### Dataset records

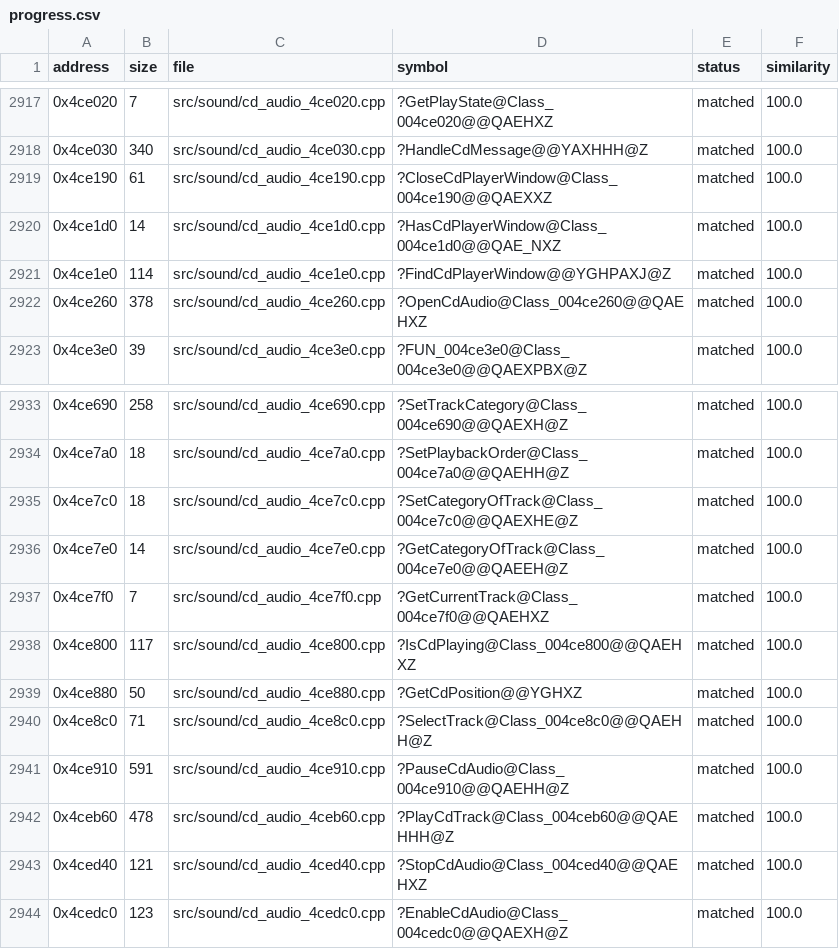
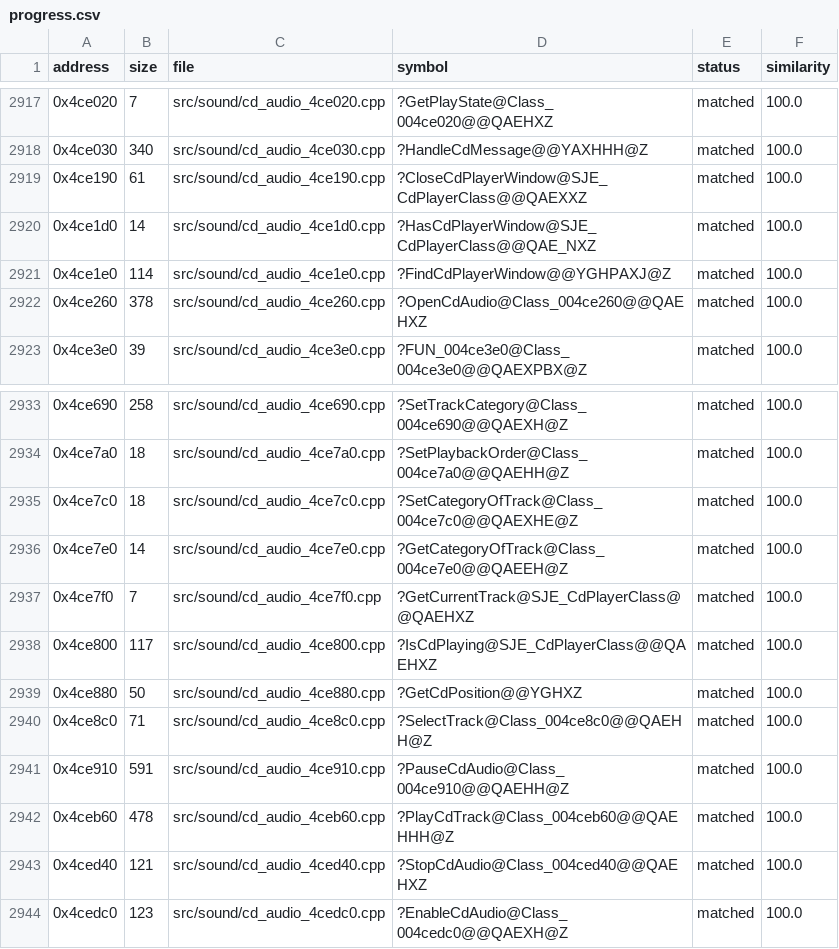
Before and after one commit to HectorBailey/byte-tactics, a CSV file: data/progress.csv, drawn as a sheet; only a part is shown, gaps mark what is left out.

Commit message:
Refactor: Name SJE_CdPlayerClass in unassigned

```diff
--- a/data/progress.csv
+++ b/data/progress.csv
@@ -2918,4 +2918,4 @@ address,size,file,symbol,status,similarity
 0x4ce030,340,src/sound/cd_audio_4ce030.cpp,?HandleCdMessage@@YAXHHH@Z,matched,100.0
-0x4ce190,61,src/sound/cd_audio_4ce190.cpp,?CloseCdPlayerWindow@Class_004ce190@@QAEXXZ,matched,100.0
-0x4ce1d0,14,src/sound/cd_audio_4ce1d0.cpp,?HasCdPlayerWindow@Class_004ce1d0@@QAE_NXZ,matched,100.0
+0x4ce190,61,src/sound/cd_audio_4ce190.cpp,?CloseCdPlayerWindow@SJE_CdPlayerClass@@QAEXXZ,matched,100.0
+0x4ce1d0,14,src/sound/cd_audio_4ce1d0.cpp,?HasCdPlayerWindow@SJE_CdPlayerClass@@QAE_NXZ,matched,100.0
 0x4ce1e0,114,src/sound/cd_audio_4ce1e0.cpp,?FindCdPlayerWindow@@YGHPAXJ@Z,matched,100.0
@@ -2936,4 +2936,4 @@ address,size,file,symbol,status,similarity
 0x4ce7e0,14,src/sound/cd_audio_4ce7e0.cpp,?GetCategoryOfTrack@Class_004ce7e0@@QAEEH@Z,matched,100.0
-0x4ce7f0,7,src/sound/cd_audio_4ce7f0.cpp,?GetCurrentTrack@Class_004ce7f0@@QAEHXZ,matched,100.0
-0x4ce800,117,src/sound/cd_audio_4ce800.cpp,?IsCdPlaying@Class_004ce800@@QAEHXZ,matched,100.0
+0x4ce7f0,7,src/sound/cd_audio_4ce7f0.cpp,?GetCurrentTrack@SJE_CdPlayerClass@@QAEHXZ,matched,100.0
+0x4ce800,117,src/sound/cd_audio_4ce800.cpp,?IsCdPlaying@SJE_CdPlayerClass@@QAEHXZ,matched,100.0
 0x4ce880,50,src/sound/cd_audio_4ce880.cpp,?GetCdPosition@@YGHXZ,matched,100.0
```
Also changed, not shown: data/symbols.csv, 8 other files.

######
### Dataset records

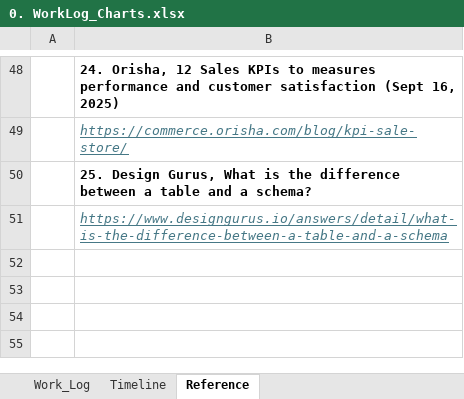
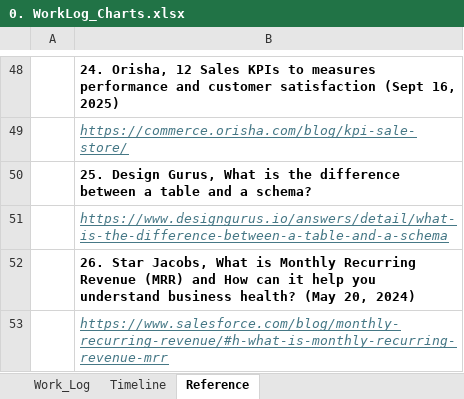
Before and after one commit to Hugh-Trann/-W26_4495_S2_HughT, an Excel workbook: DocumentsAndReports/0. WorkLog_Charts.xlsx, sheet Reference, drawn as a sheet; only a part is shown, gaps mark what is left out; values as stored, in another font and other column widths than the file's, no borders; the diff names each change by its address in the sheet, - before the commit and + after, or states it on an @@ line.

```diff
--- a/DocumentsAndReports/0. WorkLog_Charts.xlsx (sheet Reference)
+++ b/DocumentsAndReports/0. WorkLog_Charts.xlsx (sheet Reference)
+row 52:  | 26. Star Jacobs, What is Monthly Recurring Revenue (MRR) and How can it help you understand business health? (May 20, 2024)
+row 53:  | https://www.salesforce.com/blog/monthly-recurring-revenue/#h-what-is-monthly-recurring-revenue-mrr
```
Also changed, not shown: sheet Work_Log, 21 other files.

######

## Exercise
Return word for word the lines above from the line with "Before and after one commit to HectorBailey/byte-tactics, a" to the line with "Also changed, not shown: data/symbols.csv, 8", including both and leaving out all others.

## Solution
Before and after one commit to HectorBailey/byte-tactics, a CSV file: data/progress.csv, drawn as a sheet; only a part is shown, gaps mark what is left out.

Commit message:
Refactor: Name SJE_CdPlayerClass in unassigned

```diff
--- a/data/progress.csv
+++ b/data/progress.csv
@@ -2918,4 +2918,4 @@ address,size,file,symbol,status,similarity
 0x4ce030,340,src/sound/cd_audio_4ce030.cpp,?HandleCdMessage@@YAXHHH@Z,matched,100.0
-0x4ce190,61,src/sound/cd_audio_4ce190.cpp,?CloseCdPlayerWindow@Class_004ce190@@QAEXXZ,matched,100.0
-0x4ce1d0,14,src/sound/cd_audio_4ce1d0.cpp,?HasCdPlayerWindow@Class_004ce1d0@@QAE_NXZ,matched,100.0
+0x4ce190,61,src/sound/cd_audio_4ce190.cpp,?CloseCdPlayerWindow@SJE_CdPlayerClass@@QAEXXZ,matched,100.0
+0x4ce1d0,14,src/sound/cd_audio_4ce1d0.cpp,?HasCdPlayerWindow@SJE_CdPlayerClass@@QAE_NXZ,matched,100.0
 0x4ce1e0,114,src/sound/cd_audio_4ce1e0.cpp,?FindCdPlayerWindow@@YGHPAXJ@Z,matched,100.0
@@ -2936,4 +2936,4 @@ address,size,file,symbol,status,similarity
 0x4ce7e0,14,src/sound/cd_audio_4ce7e0.cpp,?GetCategoryOfTrack@Class_004ce7e0@@QAEEH@Z,matched,100.0
-0x4ce7f0,7,src/sound/cd_audio_4ce7f0.cpp,?GetCurrentTrack@Class_004ce7f0@@QAEHXZ,matched,100.0
-0x4ce800,117,src/sound/cd_audio_4ce800.cpp,?IsCdPlaying@Class_004ce800@@QAEHXZ,matched,100.0
+0x4ce7f0,7,src/sound/cd_audio_4ce7f0.cpp,?GetCurrentTrack@SJE_CdPlayerClass@@QAEHXZ,matched,100.0
+0x4ce800,117,src/sound/cd_audio_4ce800.cpp,?IsCdPlaying@SJE_CdPlayerClass@@QAEHXZ,matched,100.0
 0x4ce880,50,src/sound/cd_audio_4ce880.cpp,?GetCdPosition@@YGHXZ,matched,100.0
```
Also changed, not shown: data/symbols.csv, 8 other files.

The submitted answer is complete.